Culture At Large
Embracing Ordinary Time
This past year seemed like the perfect chance for me to do all the “Christmas things.” My kids are the right ages (10, 5, and 2) to be into the trappings of the holiday. We had no plans to travel. And most importantly, I’m on a break from pastoring a church. (Advent and Christmas are to pastors like tax season is to accountants: incredibly busy.) So this was the year. We were going to keep Christmas right, à la Ebenezer Scrooge after his conversion.
Overall, I’m happy to create a mishmash of the sacred and secular in the season. As a Christian who follows the liturgical year, I love the convergence of secular and sacred calendars at this time of year (such as the lovely countercultural surprise of a shopping mall inviting a choir to sing a hymn in its center court).

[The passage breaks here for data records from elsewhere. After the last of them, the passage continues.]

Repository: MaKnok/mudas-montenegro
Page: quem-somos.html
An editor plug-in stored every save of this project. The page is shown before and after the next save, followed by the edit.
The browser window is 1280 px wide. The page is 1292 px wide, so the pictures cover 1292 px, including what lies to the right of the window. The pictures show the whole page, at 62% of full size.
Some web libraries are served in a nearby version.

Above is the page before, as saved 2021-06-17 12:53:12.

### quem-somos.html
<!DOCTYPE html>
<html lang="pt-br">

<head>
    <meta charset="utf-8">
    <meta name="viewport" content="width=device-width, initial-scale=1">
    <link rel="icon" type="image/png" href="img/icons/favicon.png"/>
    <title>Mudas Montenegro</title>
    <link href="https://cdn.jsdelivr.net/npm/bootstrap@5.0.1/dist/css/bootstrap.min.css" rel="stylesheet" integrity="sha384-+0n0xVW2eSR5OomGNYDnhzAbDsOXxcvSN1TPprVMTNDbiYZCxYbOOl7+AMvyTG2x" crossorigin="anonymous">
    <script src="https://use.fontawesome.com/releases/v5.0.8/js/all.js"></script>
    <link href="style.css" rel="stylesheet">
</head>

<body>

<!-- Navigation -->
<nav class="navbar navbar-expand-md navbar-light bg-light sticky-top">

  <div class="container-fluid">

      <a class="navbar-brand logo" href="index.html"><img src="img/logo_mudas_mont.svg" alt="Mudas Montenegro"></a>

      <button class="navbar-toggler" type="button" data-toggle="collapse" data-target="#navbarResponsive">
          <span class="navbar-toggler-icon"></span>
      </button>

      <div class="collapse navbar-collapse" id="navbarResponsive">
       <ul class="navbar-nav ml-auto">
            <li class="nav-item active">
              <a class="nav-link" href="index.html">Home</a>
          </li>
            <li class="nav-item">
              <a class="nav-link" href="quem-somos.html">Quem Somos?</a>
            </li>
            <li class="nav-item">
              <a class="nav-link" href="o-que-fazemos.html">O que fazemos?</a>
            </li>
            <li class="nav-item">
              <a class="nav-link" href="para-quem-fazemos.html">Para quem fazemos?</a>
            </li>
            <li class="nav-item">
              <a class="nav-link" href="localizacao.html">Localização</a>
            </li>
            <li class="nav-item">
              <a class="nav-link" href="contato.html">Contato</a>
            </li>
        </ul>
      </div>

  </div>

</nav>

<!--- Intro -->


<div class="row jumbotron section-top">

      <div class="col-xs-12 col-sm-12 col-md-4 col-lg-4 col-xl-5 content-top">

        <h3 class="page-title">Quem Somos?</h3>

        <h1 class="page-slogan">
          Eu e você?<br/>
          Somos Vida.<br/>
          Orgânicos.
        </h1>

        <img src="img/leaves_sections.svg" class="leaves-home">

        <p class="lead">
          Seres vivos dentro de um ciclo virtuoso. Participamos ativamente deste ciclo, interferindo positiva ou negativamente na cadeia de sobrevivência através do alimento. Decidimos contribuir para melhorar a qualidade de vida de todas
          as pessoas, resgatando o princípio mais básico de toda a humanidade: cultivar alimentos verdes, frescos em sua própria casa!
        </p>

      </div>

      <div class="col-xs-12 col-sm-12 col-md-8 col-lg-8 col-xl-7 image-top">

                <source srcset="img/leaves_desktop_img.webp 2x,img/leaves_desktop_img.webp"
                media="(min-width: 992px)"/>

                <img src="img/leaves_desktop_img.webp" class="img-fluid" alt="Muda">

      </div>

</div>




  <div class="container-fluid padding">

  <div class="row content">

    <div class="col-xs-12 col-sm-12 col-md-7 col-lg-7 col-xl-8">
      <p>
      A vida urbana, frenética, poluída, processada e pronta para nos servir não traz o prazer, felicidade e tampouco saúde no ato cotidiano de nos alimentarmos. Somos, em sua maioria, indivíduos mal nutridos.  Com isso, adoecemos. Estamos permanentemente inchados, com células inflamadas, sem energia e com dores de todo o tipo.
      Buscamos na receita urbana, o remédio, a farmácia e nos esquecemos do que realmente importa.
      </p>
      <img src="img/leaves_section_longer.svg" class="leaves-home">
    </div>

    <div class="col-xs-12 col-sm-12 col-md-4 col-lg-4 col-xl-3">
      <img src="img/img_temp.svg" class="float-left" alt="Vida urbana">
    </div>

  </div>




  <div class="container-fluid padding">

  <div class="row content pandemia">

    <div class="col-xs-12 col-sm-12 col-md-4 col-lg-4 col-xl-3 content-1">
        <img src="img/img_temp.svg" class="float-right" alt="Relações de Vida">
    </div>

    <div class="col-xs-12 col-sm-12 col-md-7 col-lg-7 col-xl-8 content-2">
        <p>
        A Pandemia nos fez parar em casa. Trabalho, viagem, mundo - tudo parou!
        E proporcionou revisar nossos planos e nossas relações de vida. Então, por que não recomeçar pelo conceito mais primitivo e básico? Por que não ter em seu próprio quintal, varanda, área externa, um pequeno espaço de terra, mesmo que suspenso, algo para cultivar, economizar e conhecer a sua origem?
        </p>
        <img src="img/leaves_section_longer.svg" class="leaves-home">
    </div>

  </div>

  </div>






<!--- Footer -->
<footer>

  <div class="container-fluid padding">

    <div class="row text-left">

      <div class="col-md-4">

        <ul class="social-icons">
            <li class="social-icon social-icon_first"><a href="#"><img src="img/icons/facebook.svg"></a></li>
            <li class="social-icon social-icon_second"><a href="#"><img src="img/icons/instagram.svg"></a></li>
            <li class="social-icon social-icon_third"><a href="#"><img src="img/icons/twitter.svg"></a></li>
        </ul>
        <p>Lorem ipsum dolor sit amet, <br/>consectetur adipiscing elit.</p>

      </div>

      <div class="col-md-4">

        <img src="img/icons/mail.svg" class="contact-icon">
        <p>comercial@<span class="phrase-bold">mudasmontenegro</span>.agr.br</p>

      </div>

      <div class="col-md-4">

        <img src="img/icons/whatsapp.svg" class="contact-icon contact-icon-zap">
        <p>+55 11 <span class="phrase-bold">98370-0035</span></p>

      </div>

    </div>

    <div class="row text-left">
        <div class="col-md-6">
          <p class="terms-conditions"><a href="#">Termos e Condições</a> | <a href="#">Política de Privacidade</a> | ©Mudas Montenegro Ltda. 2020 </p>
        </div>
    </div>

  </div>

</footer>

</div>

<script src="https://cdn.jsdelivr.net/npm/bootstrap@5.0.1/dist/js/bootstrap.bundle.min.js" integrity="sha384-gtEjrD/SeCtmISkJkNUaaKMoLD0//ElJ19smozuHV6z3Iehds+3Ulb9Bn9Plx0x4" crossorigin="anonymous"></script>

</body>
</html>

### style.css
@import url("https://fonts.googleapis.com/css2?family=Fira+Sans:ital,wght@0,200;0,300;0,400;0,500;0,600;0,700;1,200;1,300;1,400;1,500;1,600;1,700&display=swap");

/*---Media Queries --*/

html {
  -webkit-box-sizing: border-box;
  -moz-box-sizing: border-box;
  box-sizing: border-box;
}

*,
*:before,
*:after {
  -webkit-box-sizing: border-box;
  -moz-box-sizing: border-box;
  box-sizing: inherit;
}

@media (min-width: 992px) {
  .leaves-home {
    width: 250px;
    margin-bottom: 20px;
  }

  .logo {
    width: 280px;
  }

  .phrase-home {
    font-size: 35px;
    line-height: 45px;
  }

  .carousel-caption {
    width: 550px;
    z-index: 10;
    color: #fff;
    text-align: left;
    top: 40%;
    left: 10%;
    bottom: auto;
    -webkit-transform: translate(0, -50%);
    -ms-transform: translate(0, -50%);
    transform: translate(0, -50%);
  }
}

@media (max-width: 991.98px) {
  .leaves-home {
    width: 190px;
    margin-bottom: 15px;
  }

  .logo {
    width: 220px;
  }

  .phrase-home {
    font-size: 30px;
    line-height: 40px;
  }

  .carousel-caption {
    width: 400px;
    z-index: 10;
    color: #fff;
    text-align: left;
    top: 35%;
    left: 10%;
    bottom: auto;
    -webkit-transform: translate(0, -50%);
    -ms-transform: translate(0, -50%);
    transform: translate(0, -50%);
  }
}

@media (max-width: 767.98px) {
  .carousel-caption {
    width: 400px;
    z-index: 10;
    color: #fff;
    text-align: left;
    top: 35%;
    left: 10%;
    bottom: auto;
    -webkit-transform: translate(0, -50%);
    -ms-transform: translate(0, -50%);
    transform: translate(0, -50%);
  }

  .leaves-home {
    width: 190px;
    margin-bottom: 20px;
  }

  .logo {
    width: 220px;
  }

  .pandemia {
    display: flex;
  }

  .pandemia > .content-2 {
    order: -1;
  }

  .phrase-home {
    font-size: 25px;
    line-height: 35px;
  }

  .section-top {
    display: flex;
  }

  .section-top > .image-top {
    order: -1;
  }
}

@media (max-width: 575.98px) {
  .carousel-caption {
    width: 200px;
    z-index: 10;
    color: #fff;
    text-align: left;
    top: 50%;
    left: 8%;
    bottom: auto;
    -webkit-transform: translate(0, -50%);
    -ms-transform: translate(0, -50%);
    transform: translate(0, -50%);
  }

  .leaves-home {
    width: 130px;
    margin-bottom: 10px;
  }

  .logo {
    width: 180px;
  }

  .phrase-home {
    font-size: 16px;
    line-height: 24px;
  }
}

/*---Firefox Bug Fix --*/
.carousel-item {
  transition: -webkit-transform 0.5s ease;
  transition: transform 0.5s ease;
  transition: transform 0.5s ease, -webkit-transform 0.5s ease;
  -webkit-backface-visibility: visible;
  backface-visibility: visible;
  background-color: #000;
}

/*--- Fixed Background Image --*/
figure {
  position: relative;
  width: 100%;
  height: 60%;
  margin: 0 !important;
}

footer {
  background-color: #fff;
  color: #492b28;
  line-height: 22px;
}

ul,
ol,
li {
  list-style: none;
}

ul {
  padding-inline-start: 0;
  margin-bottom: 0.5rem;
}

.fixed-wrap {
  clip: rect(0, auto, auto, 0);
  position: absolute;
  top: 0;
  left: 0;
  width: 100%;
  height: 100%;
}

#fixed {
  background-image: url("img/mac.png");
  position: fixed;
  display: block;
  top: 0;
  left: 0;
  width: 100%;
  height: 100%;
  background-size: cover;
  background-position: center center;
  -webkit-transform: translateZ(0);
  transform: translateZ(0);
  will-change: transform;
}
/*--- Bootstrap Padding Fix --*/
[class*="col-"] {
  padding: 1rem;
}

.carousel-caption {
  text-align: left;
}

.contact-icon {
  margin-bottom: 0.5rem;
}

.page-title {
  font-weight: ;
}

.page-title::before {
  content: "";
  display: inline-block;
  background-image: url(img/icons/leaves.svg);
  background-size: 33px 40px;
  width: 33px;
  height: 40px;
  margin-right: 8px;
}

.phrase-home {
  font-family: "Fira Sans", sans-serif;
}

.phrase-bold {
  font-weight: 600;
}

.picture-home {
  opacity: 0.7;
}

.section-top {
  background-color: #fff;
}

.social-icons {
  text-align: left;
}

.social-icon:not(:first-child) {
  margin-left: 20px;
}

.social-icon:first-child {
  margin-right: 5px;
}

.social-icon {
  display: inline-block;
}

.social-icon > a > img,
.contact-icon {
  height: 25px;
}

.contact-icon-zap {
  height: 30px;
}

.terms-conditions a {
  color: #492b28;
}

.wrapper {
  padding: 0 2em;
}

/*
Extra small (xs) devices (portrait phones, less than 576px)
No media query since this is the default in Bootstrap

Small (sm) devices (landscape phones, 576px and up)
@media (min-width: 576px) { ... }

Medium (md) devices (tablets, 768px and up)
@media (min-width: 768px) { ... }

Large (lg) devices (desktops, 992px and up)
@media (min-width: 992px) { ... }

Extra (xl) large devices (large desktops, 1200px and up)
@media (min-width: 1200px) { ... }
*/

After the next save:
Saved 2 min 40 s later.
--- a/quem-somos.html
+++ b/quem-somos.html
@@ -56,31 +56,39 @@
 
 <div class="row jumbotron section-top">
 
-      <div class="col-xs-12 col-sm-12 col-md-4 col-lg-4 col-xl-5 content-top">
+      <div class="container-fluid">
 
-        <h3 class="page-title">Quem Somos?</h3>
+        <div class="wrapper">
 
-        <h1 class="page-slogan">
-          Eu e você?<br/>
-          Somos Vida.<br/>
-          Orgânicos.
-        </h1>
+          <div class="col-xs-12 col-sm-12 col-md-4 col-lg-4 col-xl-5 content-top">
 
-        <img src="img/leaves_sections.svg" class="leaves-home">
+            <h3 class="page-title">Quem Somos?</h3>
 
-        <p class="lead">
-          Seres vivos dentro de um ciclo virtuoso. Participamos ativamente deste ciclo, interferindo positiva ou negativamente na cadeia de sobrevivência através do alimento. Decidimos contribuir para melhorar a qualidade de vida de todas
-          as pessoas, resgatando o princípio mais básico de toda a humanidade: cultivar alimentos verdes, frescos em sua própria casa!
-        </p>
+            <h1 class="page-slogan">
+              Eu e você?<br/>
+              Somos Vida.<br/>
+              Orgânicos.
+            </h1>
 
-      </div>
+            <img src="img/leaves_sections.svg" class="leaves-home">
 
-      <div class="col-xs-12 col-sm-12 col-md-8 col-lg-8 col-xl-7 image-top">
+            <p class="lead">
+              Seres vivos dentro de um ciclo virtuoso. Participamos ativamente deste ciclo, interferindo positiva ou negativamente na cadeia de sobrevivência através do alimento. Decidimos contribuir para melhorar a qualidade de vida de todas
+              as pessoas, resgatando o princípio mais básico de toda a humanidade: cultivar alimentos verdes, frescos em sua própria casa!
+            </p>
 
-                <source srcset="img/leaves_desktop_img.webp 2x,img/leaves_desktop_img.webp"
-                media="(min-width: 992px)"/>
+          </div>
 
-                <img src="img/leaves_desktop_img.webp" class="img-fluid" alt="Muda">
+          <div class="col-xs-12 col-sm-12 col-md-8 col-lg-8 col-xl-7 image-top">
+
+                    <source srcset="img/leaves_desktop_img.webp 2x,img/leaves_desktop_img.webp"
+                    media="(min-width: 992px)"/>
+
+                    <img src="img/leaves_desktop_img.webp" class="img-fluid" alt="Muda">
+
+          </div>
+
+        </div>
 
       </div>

Our family had an Advent calendar to practice the discipline of waiting, as well as a Jesse tree so that we knew the stories of God’s people moving toward Jesus. We drove into the mountains to cut down our own tree, resulting in a sparkly pine in our living room window, sending light out into the darkness on short nights. The church Christmas pageant (and its hours of rehearsal; our church takes its pageant very seriously) ensured that my kids knew the Christmas story down to the details. We went to church every Sunday in Advent, and Christmas Eve and Day, too. We cleared our schedules to attend kids’ school holiday programs as a family and we went caroling at the Veterans Administration Hospital with the Girl Scouts. And on Christmas Eve, everyone dressed up in shiny new clothes, because Jesus’ birth is a big deal, worthy of some celebration.
It was a beautiful Christmas, as my Instagram account will attest. But as I enter 2017, I’m exhausted and my husband and I have both been sick with a lingering cold and cough for about two weeks. My children are overstimulated and need to return to some ordinary routines. We all need a break from the busyness of this season, and I’m grateful to the liturgical calendar for providing it.
This is a season when we wake up, with the coming of longer days and more light, to the reality of what it means to be disciples.
The days of Christmas officially ended in the Western Christian calendar with Epiphany, on Jan. 6, and the celebration of Jesus’ baptism on Sunday. Until Lent begins on Ash Wednesday, churches that follow the liturgical calendar sometimes refer to these days as “Ordinary Time.” “Ordinary” is from the Latin root word for numbering, so these Sundays are not ordinary in the sense of “normal.” The Gospel stories read from the lectionary in many churches these weeks will be the stories of the disciples, who were strangely compelled to join Jesus, and then the surprising message of the Sermon on the Mount. The apex comes with the story of Jesus’ transfiguration on the mountaintop.
These stories are just the relief I need from a busy season of Christmas. This is a season to be surprised by this baby who is also the Christ, taking the time to be shocked by the radical nature of his all-too-familiar words, and to be reminded that the Good News will turn this world on its head. It’s a season when we wake up, with the coming of longer days and more light, to the reality of what it means to be disciples.
My family celebrated Jesus’ birth well, and now it’s time to remember who Jesus is, and who Jesus calls his followers to become. I’m eager to sit with these stories about Jesus, and to tell them to my children. And I’m grateful for a season without all of the layers of cultural expectations, both sacred and secular, to give us the space and time to chart the path of discipleship to which we are called in the new year.
Topics: Culture At Large, Theology & The Church, The Church